= Exercise objective =
Would you find each line in the entries below with the string "exist" and copy it?

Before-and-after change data
──────

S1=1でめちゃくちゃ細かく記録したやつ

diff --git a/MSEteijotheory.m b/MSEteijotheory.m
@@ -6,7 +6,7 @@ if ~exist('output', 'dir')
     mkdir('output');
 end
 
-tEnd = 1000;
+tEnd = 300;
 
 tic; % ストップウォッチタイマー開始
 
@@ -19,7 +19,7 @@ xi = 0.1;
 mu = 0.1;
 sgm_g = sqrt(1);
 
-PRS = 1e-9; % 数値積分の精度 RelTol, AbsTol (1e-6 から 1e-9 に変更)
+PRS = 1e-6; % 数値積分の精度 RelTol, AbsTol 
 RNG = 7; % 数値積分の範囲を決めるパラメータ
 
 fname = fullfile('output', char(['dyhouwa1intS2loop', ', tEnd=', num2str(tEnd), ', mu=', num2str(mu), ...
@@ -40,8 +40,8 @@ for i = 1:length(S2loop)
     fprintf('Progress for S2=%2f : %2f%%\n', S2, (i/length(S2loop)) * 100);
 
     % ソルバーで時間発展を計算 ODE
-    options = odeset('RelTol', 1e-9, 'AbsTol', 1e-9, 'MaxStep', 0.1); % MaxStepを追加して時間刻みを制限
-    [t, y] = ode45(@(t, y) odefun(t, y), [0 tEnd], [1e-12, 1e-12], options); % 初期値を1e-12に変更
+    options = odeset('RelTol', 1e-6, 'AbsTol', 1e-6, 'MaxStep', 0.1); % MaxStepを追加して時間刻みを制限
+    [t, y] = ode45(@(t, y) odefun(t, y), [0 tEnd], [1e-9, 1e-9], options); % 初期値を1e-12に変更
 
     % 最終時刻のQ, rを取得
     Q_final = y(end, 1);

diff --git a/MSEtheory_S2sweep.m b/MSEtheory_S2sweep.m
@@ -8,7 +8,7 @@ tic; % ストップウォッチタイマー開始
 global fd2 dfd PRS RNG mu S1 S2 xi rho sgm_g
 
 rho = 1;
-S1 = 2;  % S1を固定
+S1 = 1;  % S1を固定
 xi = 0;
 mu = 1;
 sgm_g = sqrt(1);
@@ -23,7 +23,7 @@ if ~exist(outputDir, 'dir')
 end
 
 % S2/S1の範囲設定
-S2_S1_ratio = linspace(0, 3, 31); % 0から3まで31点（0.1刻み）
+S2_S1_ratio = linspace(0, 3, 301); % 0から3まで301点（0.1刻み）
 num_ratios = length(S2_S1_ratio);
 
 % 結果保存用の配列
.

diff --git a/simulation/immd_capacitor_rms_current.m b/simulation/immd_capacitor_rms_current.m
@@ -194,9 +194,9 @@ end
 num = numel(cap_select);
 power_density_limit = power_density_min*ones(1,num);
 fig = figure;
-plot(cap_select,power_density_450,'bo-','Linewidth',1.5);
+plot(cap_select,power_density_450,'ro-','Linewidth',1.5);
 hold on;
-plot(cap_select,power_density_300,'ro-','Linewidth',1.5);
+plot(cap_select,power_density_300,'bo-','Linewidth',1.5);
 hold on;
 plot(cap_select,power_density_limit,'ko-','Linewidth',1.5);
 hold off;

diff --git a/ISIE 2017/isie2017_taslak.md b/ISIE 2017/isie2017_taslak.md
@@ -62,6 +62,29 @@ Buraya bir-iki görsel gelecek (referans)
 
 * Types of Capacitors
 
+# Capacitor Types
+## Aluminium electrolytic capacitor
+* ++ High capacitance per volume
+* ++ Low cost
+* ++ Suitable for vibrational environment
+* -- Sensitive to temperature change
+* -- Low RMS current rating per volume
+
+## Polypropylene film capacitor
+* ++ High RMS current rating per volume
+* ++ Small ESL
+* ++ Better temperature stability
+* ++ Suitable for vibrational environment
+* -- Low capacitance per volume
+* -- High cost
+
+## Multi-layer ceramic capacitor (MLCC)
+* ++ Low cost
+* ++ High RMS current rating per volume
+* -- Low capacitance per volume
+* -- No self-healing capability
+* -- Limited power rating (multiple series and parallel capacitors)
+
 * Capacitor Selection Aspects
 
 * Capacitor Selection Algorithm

──────

= Solution to the problem =
@@ -6,7 +6,7 @@ if ~exist('output', 'dir')
@@ -23,7 +23,7 @@ if ~exist(outputDir, 'dir')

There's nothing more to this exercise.